- _DATA RECORDS_
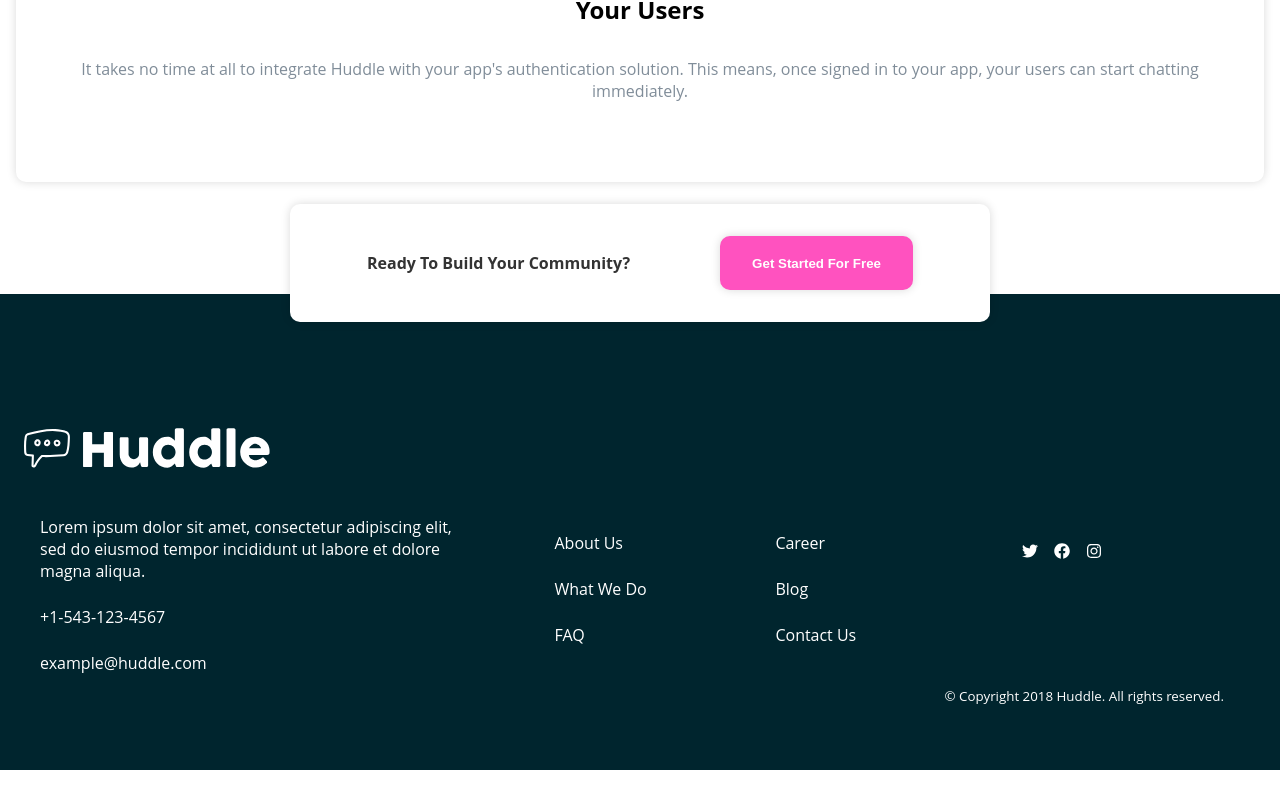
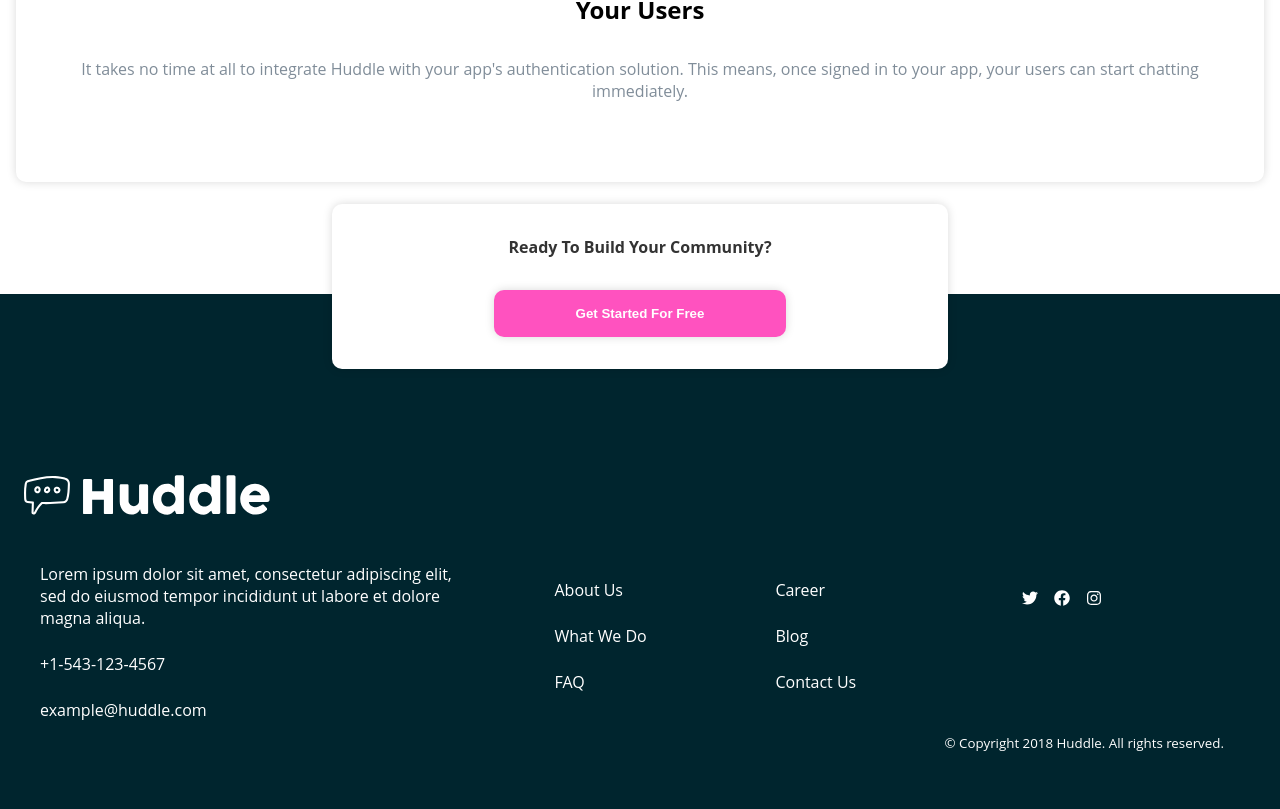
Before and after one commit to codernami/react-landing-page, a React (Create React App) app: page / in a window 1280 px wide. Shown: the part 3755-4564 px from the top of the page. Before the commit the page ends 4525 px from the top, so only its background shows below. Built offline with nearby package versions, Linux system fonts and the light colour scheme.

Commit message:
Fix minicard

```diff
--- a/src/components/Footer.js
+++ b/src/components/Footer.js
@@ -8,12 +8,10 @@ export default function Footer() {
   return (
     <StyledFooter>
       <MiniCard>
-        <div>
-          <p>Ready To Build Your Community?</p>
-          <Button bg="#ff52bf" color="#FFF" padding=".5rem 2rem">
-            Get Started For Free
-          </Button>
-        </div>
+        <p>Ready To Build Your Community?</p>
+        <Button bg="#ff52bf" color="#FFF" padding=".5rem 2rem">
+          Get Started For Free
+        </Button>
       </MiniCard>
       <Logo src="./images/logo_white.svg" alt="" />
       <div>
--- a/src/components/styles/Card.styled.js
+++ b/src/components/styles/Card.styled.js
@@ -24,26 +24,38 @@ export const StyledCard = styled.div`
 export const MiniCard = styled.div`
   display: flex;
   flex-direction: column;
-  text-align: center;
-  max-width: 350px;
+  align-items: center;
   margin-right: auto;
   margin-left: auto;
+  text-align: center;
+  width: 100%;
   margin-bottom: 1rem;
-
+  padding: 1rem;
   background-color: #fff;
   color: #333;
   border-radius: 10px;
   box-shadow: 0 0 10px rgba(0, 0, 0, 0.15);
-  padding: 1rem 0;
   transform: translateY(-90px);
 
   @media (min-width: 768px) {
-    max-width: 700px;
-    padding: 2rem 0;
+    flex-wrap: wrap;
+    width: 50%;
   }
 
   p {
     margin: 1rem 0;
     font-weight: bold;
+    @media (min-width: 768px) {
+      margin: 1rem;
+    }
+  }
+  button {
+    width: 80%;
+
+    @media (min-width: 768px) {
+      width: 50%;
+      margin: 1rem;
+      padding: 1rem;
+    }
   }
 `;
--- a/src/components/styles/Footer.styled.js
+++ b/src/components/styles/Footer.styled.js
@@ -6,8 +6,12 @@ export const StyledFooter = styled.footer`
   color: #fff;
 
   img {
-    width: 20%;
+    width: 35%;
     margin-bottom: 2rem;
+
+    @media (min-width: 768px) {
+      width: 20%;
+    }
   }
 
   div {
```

--

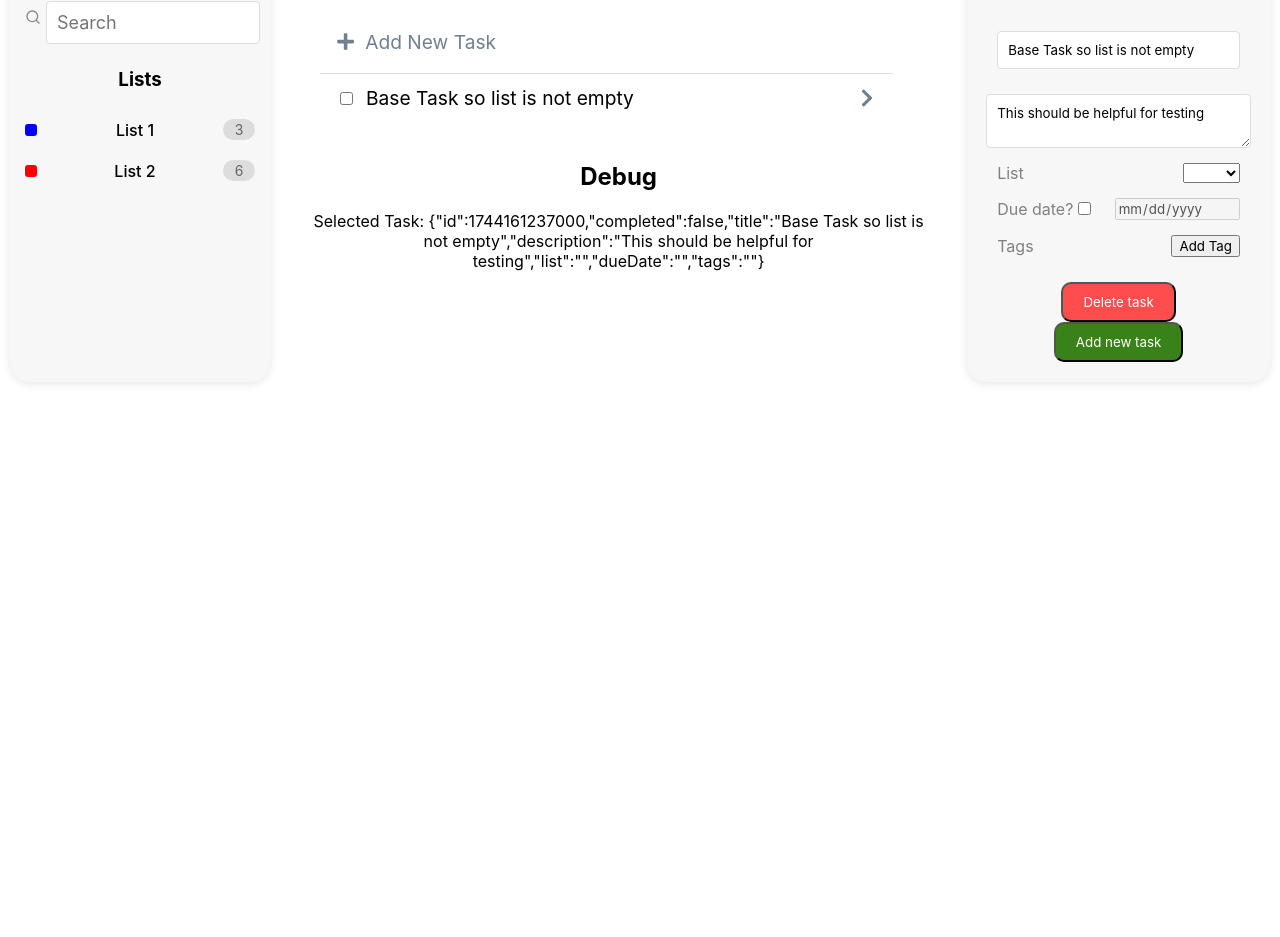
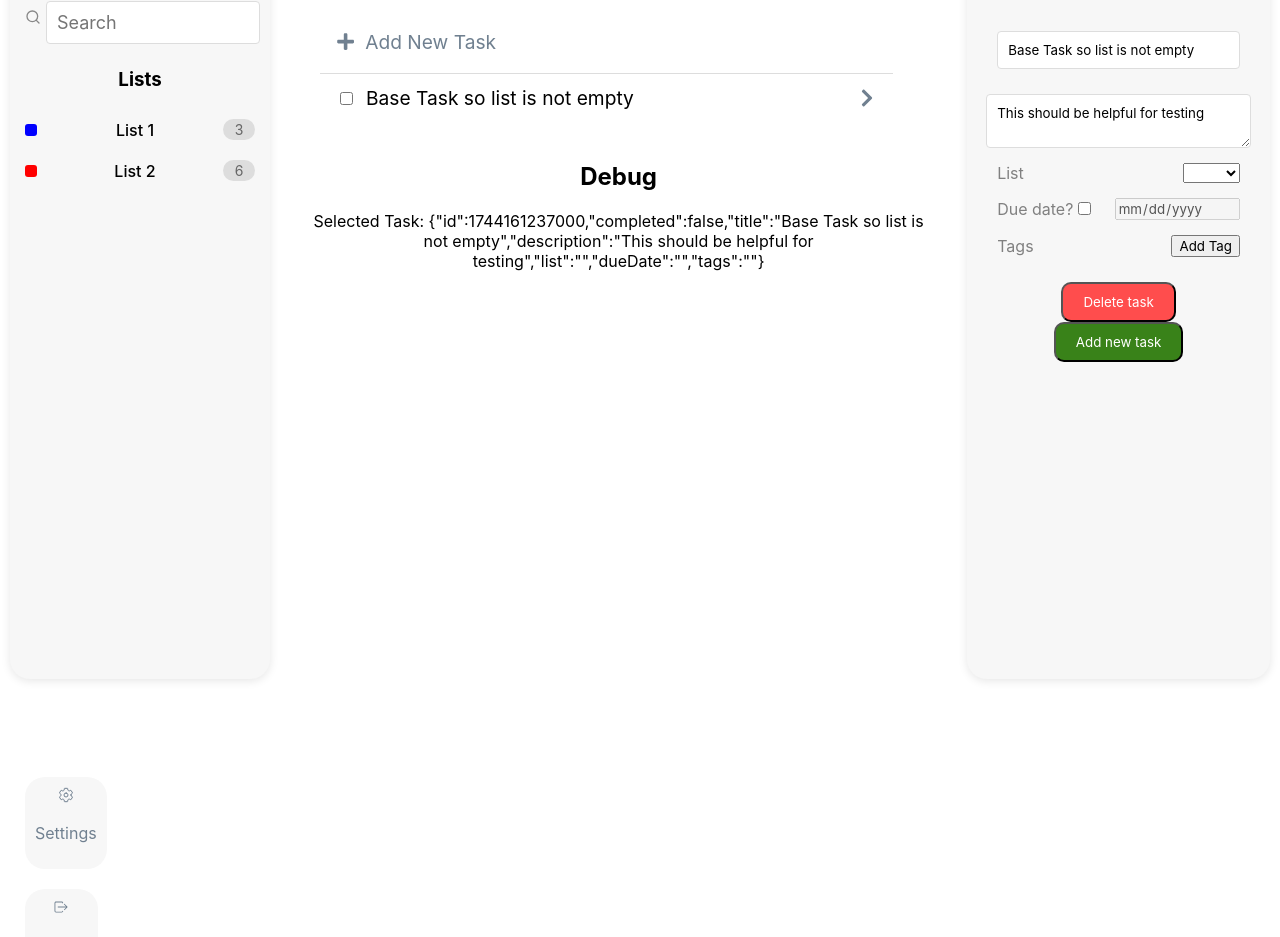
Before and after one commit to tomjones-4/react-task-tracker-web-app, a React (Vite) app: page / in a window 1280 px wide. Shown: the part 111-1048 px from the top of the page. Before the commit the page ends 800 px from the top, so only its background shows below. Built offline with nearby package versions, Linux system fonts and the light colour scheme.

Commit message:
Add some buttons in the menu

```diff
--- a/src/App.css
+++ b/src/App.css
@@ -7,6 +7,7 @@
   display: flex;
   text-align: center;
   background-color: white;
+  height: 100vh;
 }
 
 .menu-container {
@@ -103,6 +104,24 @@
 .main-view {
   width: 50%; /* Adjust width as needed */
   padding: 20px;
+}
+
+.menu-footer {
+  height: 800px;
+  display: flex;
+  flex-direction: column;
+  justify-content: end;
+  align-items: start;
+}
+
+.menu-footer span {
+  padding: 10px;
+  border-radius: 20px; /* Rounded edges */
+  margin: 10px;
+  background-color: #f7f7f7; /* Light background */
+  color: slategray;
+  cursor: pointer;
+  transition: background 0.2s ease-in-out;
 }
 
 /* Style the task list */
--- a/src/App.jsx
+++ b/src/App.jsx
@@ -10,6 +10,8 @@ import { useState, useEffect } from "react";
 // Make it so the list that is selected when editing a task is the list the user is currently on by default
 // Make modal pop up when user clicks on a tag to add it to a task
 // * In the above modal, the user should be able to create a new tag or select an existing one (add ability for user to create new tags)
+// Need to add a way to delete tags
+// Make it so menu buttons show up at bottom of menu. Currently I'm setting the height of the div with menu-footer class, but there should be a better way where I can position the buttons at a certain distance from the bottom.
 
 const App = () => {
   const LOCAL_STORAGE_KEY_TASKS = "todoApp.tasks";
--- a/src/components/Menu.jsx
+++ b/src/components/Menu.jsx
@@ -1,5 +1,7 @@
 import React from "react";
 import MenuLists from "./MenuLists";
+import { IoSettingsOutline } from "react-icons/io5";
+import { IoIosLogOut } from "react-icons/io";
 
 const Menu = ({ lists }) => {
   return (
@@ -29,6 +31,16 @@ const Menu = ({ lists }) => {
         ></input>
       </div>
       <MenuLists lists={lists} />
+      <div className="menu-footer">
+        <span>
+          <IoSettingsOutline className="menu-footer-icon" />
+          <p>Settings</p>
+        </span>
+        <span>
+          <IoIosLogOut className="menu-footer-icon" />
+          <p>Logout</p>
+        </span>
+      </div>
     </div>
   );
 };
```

- _WORK TO COMPLETE_
Which lines above include the word "background"? Return each one.

- _RESPONSE TO THIS TASK_
Before and after one commit to codernami/react-landing-page, a React (Create React App) app: page / in a window 1280 px wide. Shown: the part 3755-4564 px from the top of the page. Before the commit the page ends 4525 px from the top, so only its background shows below. Built offline with nearby package versions, Linux system fonts and the light colour scheme.
   background-color: #fff;
Before and after one commit to tomjones-4/react-task-tracker-web-app, a React (Vite) app: page / in a window 1280 px wide. Shown: the part 111-1048 px from the top of the page. Before the commit the page ends 800 px from the top, so only its background shows below. Built offline with nearby package versions, Linux system fonts and the light colour scheme.
   background-color: white;
+  background-color: #f7f7f7; /* Light background */
+  transition: background 0.2s ease-in-out;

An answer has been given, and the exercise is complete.